Chinese troops rounded up suspected separatists and kept a tight lid on Tibet Friday as the embattled region marked the 30th anniversary of a failed attempt to cast off Chinese rule.
Police and the military already had detained many Tibetans in house-to-house searches and planned to move swiftly to crush any demonstrations to commemorate the anniversary, according to Tibetan and foreign sources.A Tibetan woman, contacted by telephone Friday, said the capital was calm and that the army occupied all roads.
"There are new arrests. . . . There are many, but we don't know how many," she said.
A man came on the line.
"Don't talk a long time," he said. "There are a lot of police.
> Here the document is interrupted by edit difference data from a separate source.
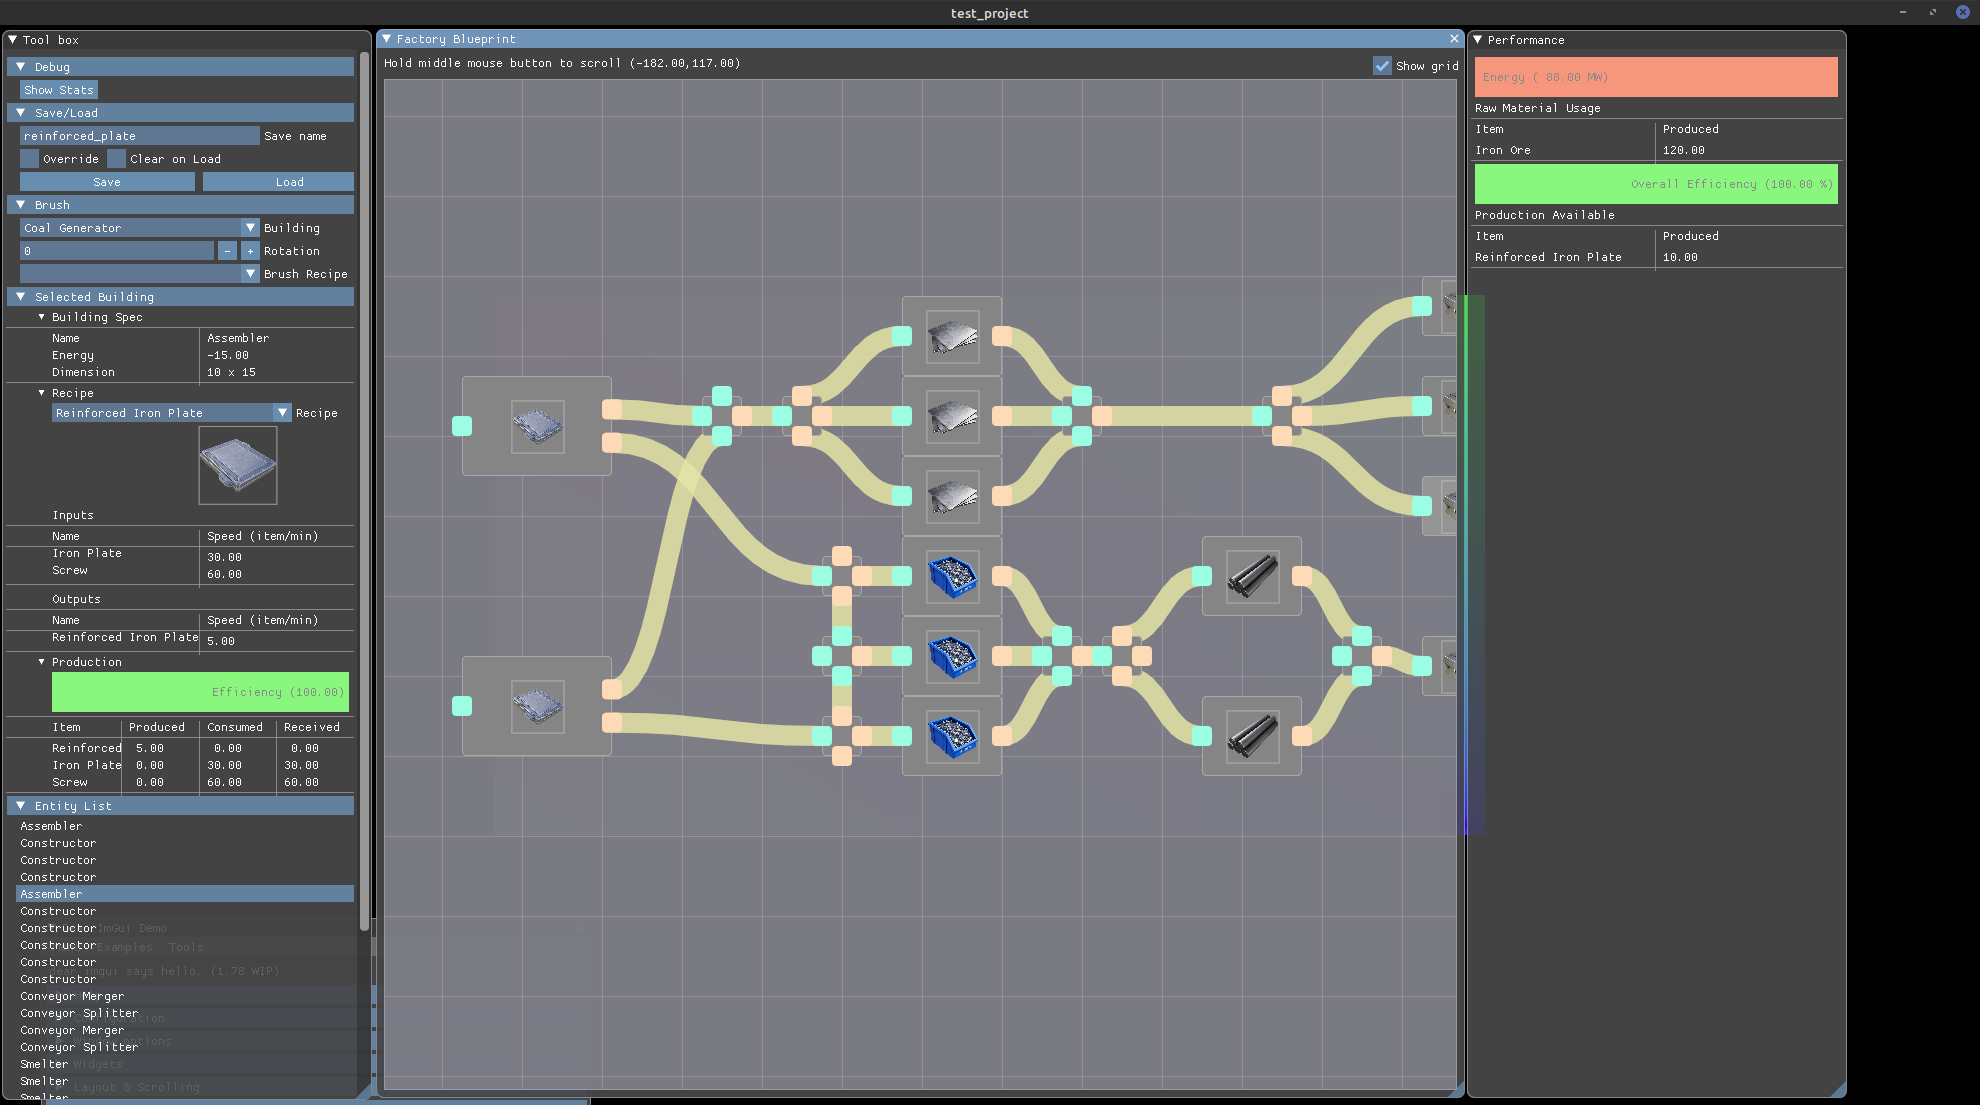
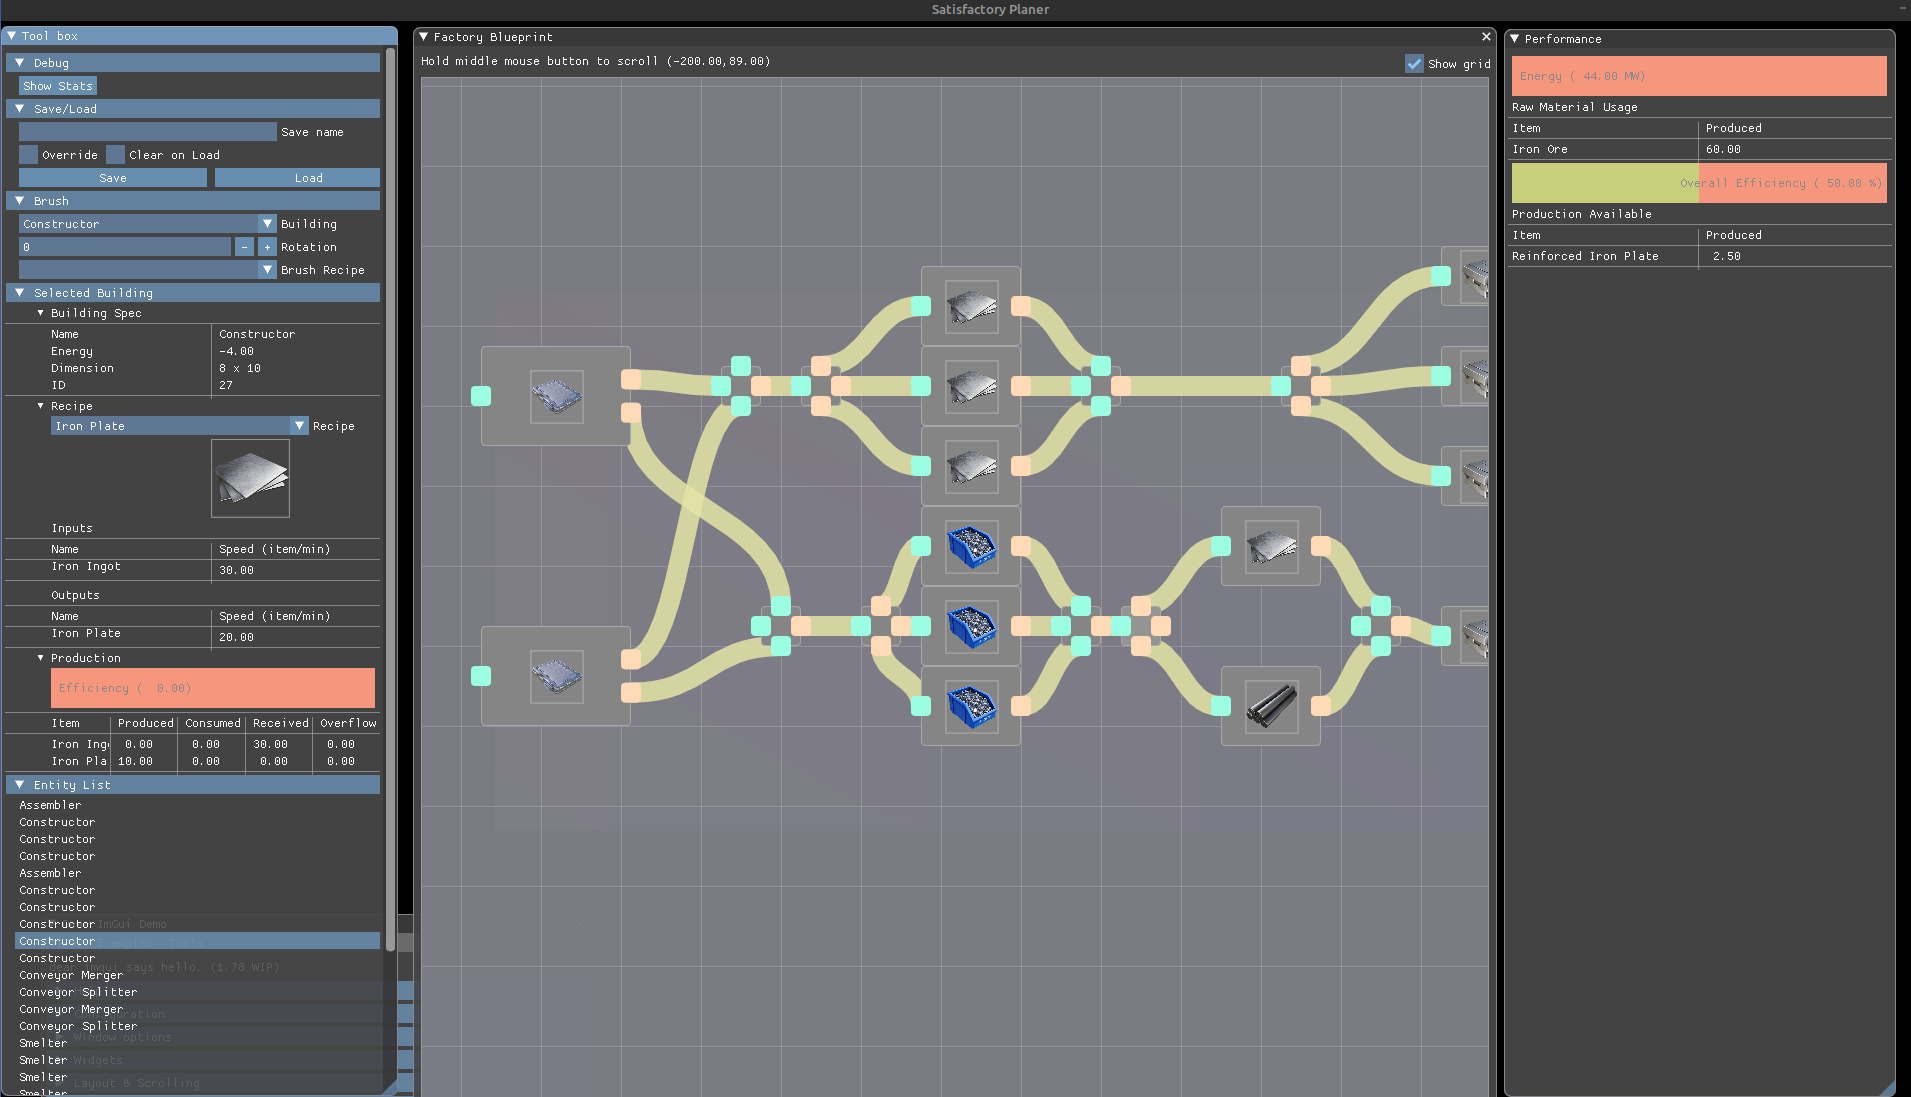
update preview

Changed region(s): [[0.0, 0.0, 1.0, 1.0]]

diff --git a/src/application/application.cpp b/src/application/application.cpp
@@ -450,7 +450,7 @@ bool Application::init_window() {
     }
 
     window = SDL_CreateWindow(
-        "test_project",
+        "Satisfactory Planer",
         0,
         0,
         int(WIDTH),

diff --git a/README.md b/README.md
@@ -1,5 +1,5 @@
-Statisafactory Planner
-======================
+Statisfactory Planer
+====================
 
 ![Preview](/preview/factory_planer.png)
We can't talk long."
China imposed martial law in Lhasa Tuesday to quell three days of anti-Chinese riots that took 16 lives, according to official count. Western travelers say most Tibetans put the death toll at between 20 and 30. Some estimates ranged much higher.
All foreign tourists were ordered to leave Lhasa by Thursday. It was believed the last group departed Friday morning.
Another Tibetan woman reached by telephone Thursday evening from Beijing said Chinese troops began rounding up large numbers of Tibetans after most foreigners left.
China's national radio Friday said large groups of protesters turned themselves in and that police said those who gave themselves up would be treated with leniency.
It said some shops had reopened in the mountaintop city of 70,000, and the Barkhor, the central marketplace, was returning to life.
During the riots that began Sunday, mobs of Tibetans demanding independence from China and chanting loyalty to their exiled spiritual leader the Dalai Lama threw stones, ransacked Chinese-owned shops, set fire to Chinese property and attacked government office buildings.
The Dalai Lama spoke Friday to about 5,000 ethnic Tibetans in Dharmsala, India, who gathered to mark the 1959 uprising. He urged Tibetans to demonstrate against Chinese rule but avoid violence.
"The non-violent struggle is the best because of the recent events," he said. "Have faith in the struggle and continue demonstrations so that the world will know Tibet is suffering under Chinese rule."
He called on Chinese leader Deng Xiaoping to end violence in the Tibetan capital, according to a statement issued by his headquarters in New Delhi.
"I urge your personal intervention for bringing an immediate end to the repressive measures against innocent Tibetans and lifting of the martial law in Lhasa," the statement said.
Thousands of Tibtetans also demonstrated in New Delhi and the Indian city of Madras Friday.